Fellowship from Alexander von Humboldt Foundation for conducting research into cutting-edge MRI systems

Dr. Simon Lévy in front of monitors
Top researcher in front of high-tech giant: Dr. Simon Lévy can now investigate new procedures for taking MRI scans of the spinal cord thanks to the fellowship from the Alexander von Humboldt Foundation. (Image: Luise Laufer/Universitätsklinikum Erlangen)

Focusing on MRI scanners

Inflammation, vascular disease, micrometastases – a number of different disorders can only be diagnosed if the structures and function of organs, tissue and joints can be assessed accurately. This is where magnetic resonance imaging (MRI) comes into play. MRI is a reliable and non-evasive imaging procedure that delivers accurate results. However, there is still scope for improving the technology, leading to advances in diagnosis and therapies as a result.

This is the area Dr. Simon Lévy specialises in, and for which he has recently received the prestigious scholarship from the Alexander von Humboldt Foundation. Thanks to the funding, he can now develop new procedures for obtaining MRI images of the spinal cord at the Institute of Radiology at Universitätsklinikum Erlangen, where he is involved in the working groups Metabolic and Functional MRI Imaging and the Digital Health Data Center.

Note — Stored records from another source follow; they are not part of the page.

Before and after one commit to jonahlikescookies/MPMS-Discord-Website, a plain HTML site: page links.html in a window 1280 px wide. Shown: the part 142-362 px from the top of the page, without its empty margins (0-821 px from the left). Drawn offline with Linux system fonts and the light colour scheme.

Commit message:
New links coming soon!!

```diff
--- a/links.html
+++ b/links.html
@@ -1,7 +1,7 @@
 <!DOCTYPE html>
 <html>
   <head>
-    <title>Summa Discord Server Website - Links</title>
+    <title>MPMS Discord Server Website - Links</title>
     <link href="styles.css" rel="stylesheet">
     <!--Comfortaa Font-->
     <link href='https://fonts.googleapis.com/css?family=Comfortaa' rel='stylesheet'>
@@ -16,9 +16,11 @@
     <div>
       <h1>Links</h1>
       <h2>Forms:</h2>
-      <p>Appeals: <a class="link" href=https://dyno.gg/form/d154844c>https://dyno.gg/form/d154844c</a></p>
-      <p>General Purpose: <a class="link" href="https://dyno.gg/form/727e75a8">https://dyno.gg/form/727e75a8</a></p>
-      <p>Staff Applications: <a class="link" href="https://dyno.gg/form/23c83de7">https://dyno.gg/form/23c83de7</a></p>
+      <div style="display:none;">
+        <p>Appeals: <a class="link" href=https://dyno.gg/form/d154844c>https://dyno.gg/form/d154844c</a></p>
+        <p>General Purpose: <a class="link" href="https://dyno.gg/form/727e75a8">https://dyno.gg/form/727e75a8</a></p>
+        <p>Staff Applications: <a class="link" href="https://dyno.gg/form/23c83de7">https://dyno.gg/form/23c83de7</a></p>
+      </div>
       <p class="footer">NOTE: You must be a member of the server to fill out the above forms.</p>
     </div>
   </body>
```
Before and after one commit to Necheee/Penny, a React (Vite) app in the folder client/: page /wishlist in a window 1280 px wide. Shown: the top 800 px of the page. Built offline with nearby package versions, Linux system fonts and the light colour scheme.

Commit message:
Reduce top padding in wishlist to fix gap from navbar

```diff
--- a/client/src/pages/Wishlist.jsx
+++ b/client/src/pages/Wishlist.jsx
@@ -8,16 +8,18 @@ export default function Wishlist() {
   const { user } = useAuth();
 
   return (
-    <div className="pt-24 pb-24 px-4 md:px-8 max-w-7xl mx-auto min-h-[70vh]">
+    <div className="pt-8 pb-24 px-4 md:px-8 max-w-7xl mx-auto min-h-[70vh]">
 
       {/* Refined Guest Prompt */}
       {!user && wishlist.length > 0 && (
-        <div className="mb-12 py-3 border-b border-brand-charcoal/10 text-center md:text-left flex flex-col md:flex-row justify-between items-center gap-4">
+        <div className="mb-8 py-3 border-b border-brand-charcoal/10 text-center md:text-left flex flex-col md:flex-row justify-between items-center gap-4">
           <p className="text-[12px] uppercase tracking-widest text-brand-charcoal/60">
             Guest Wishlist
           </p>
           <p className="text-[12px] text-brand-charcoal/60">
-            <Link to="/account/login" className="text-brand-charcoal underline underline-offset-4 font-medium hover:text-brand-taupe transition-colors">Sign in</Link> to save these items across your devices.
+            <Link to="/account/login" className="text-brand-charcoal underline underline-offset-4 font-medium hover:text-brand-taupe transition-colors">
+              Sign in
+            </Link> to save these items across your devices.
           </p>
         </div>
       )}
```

He uses cutting-edge MRI systems with magnetic field strengths of up to 7 tesla that show up the smallest structures in the spinal cord.

The MRI works on the basis of a strong magnetic field and radio waves, with the strength of the magnetic field being given in tesla. Whilst MRI systems with 1.5 and 3 tesla are already commonly used in clinical practice, the ultra high field MRI with a strength of 7 tesla – equivalent to 140,000 times the strength of the Earth’s magnetic field – has also been approved for use in recent years. Scanners with this flux density make even the finest structures and metabolic processes in tissue visible.

‘My research focuses on how information from the 7 tesla ultra high field MRI can be used to improve the image quality of the more commonly used 1.5 or 3 tesla MRI systems or to reduce scanning times,’ explains Dr. Simon Lévy. ‘In addition, my team and I are also developing techniques for investigating circulation in the spinal cord without using contrast agents, as not all patients tolerate them well, and the products incur additional expenses for the health system.’

Excellent research environment

Simon Lévy believes that Erlangen offers unique conditions for his project, unlike anywhere else in the world: ‘Erlangen is an amazing location for MRI research. The local institutions, the excellent equipment, the ongoing interaction with doctors and collaboration with Siemens Healthineers AG, where the systems are developed: better structures are nowhere to be found. I also really appreciate our team spirit. I arrived in Erlangen at the time of the coronavirus pandemic. In spite of being in a lockdown, my colleagues helped me get off to the best possible start,’ enthuses the 31 year old, whose career to date has included studying maths and physics in Paris and biomedical engineering in Montreal. He obtained his doctoral degree at Aix-Marseille University with research into using 7 tesla MRI scans to investigate the spinal cord.

Another advantage in Erlangen is that Universitätsklinikum Erlangen can offer all clinically approved whole-body MRI field strengths of 0.55, 1.5, 3 and 7 tesla. ‘That is perfect for our comparative studies. A stronger field strength provides a higher signal-noise ratio, but requires more advanced clinical infrastructure and entails more technical challenges and additional exclusion criteria for patients,’ explains Dr. Lévy.

In particular, the newly installed high performance MRI scanner with a low field strength of 0.55 tesla offers several practical benefits. The fact that it incurs comparatively low production and maintenance costs and does not need any powerful infrastructure also makes it particularly suitable for developing regions or remote areas. ‘We hope to use super high resolution deep learning methods to allow us to improve the quality of scans taken at 0.55 tesla on the basis of the improved image quality provided by 7 tesla. This solution would allow us to achieve a high-quality diagnostic image with a reasonably priced MRI system.’

About the Alexander von Humboldt Foundation

Today’s Alexander von Humboldt Foundation was founded in 1953 with the aim of promoting international collaboration in research, encouraging scientific progress and finally strengthening Germany’s position as an exceptional location for science and research. The Alexander von Humboldt Foundation awards the Humboldt research fellowship to support outstanding researchers from across the globe.

Further information

Dr. Simon Lévy

Phone: +49 9131 8525557